|Original title:||Roman Polanski – A Film Memoir|
|Production country:||Großbritannien 2011|
|Running time:||Approx. 93 min.|
Award-winning director Roman Polanski was arrested in Los Angeles in 1977 for alleged sexual contact with a minor. The trial quickly turned into a media mudslinging match, which Polanski eventually escaped to London and later Paris. Since then, Polanski has not been allowed to enter the U.S. or he would be arrested immediately. The warrant for his arrest is still active, although the prosecutor has since forgiven him. All the more surprisingly, in 2009, on his way to the Zurich Film Festival, Polanski was arrested by Swiss authorities, who placed him under house arrest for several months at his home in Gstaad. There, Polanski met with his longtime friend, film producer Andrew Braunsberg, to talk about his troubled life. Recorded by Laurent Bouzereau, Polanski's cinematic memoir was thus born.
Roman Polanski - A Film Memoir lets the director look back on his childhood in the Krakow ghetto, on his first deep friendship, which was tragically ended by the Second World War, on his relationship with his father, which was also strongly influenced by the war, on his beginnings as an actor and filmmaker, and on his career, which was marked not only by commercial successes and defeats, but also by many personal strokes of fate, such as the murder of his pregnant wife Sharon Tate.

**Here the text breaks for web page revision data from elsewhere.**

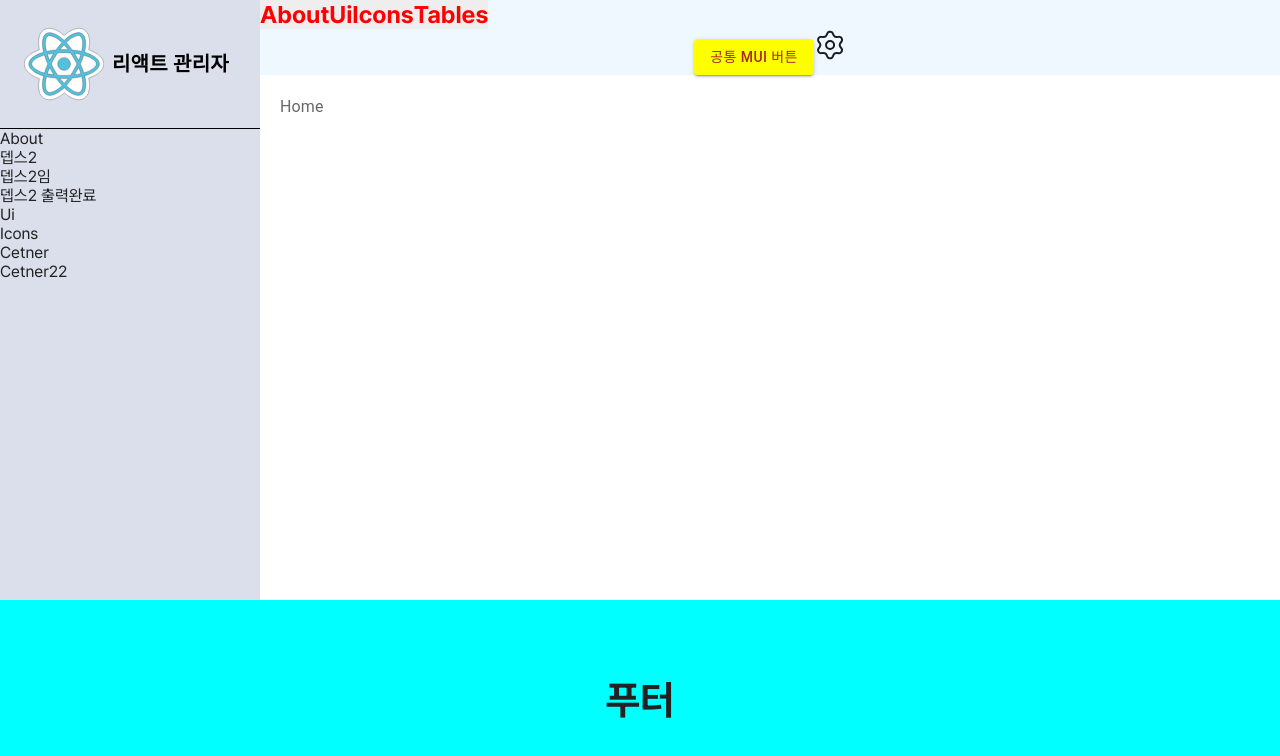
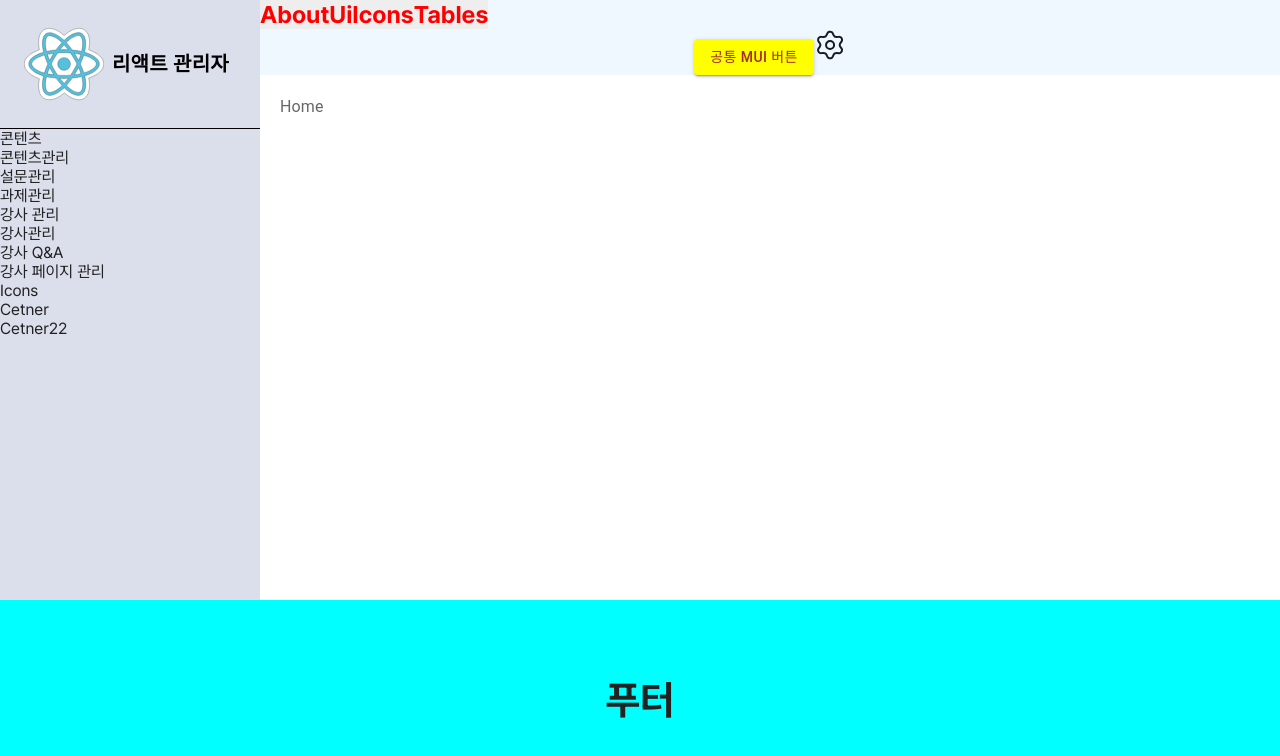
Before and after one commit to beingborn/mui-nextjs, a Next.js app: page / in a window 1280 px wide. Shown: the top 756 px of the page. Built offline with nearby package versions, Linux system fonts and the light colour scheme.

Commit message:
Title 객체 매핑형 변경, Breadcrumb import css 삭제

```diff
--- a/src/app/components/Title.js
+++ b/src/app/components/Title.js
@@ -27,18 +27,29 @@ switch (tit) {
     }
 }
 
+const titleMap = {
+    about  : '어바웃',
+    ui     : '컴포넌트',
+    icons  : '아이콘'
+}
+
 function getTitleText(title) {
-    switch (title) {
-        case 'about':
-            return '어바웃';
-        case 'ui':
-            return '컴포넌트';
-        case 'icons':
-            return '아이콘';
-        default:
-            return '';
+    return titleMap[title] || '';
 }
-}
+
+
+// function getTitleText(title) {
+//     switch (title) {
+//         case 'about':
+//             return '어바웃';
+//         case 'ui':
+//             return '컴포넌트';
+//         case 'icons':
+//             return '아이콘';
+//         default:
+//             return '';
+//         }
+// }
 
 // props로 variant main > 받으면 MainTitle sub > SubTitle 반환
 export default function Title({children, tit}) {
--- a/src/app/layouts/Breadcrumb.js
+++ b/src/app/layouts/Breadcrumb.js
@@ -1,6 +1,5 @@
 import { usePathname } from "next/navigation";
 import Breadcrumbs from "@mui/material/Breadcrumbs";
-import {css} from '@emotion/css';
 import Link from '@mui/material/Link';
 
 export default function Breadcrumb(){
--- a/src/app/layouts/Sidebar.js
+++ b/src/app/layouts/Sidebar.js
@@ -1,7 +1,8 @@
-import {Logo} from '../assets/logo/index'
 import styled from '@emotion/styled'
 import {root} from '../global-variables'
+import {Logo} from '../assets/logo/index'
 import { Typography } from '@mui/material'
+import Link from 'next/link'
 
 const LnbAside = styled.aside`
     flex-basis: 260px;
@@ -12,8 +13,6 @@ const LnbHeader = styled.div`
     border-bottom: 1px solid #000;
     text-align: center;
 `
-
-const LnbBody = styled.div``
 
 const LogoWrap = styled.div`
     ${root.flexSet('center', 'start')}
@@ -26,28 +25,56 @@ const LogoWrap = styled.div`
     }
 `
 
+const LnbBody = styled.div``
+
+
+
+
 const lnbContent = [
     {
-        name: 'About',
+        name: '콘텐츠',
         href : '/pages/about',
         list : [
             {
-                name: '뎁스2',
+                name: '콘텐츠관리',
+                href: '/pages/content/'
+            }
+            ,
+            {
+                name: '설문관리',
+                href: '/pages/content/'
+            },
+            {
+                name: '과제관리',
+                href: '/pages/content/'
+
+            }
+        ]
+    },
+    {
+        name: '강사 관리',
+        href : '/pages/ui',
+        list : [
+            {
+                name: '강사관리',
                 href: '/pages/about/'
             }
             ,
             {
-                name: '뎁스2임',
+                name: '강사 Q&A',
                 href: '/pages/about/'
             },
             {
-                name: '뎁스2 출력완료',
+                name: '강사 페이지 관리',
                 href: '/pages/about/'
+
             }
         ]
     },
-    { name: 'Ui', href : '/pages/ui'},
-    { name: 'Icons', href : '/pages/icons'},
+    {
+        name: 'Icons',
+        href : '/pages/icons'
+    },
     { name: 'Cetner', href : '/pages/icons'},
     { name: 'Cetner22', href : '/pages/icons'},
 ]
@@ -75,7 +102,9 @@ export default function Sidebar() {
                                                 lnb1depth.list.map((lnb2depth, index)=> {
                                                     return (
                                                         <li key={index}>
-                                                            {lnb2depth.name}
+                                                            <Link>
+                                                                {lnb2depth.name}
+                                                            </Link>
                                                         </li>
                                                     )
                                                 })
```
Lines whose indentation alone changed are shown as unchanged.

Laurent Bouzereau, who has made a name for himself with first-rate making-of documentaries on various Steven Spielberg films, among others, spices up Polanski's narration with lots of photos, footage and making-of material from some of the director's films. This of course makes this documentary primarily a must-see for all film historians and fans of the filmmaker. But since much of it is about Polanski's life and his own personal successes and tragedies, the film will also appeal to viewers who have a penchant for fascinating portraits of interesting personalities.
And Polanski proves to be just that throughout the film. His narratives are very engaging, though little lengths do creep in here and there that could have easily been avoided with a little tighter editing. But this doesn't really detract from the film. If the documentary has a shortcoming, it's Andrew Braunsberg, who repeatedly interrupts his interlocutor, especially at the beginning, in order to finish his sentences before Polanski has the chance to do so. Fortunately, this can only be observed to a greater extent at the beginning of the film. As soon as Polanski has found his flow of speech, he is not easily interrupted.
If you are primarily hoping for an examination of the scandal that led to Polanski's arrests in 1977 and 2009, you should rather watch the documentary Roman Polanski: Wanted and Desired, as it deals with the whole thing in much more depth than Bouzereau's film. But if you are interested in Polanski's entire life and work and want to get a very personal insight into the filmmaker's mind, you can't go past this cinematic memoir. Worth seeing
An article by Frankfurt-Tipp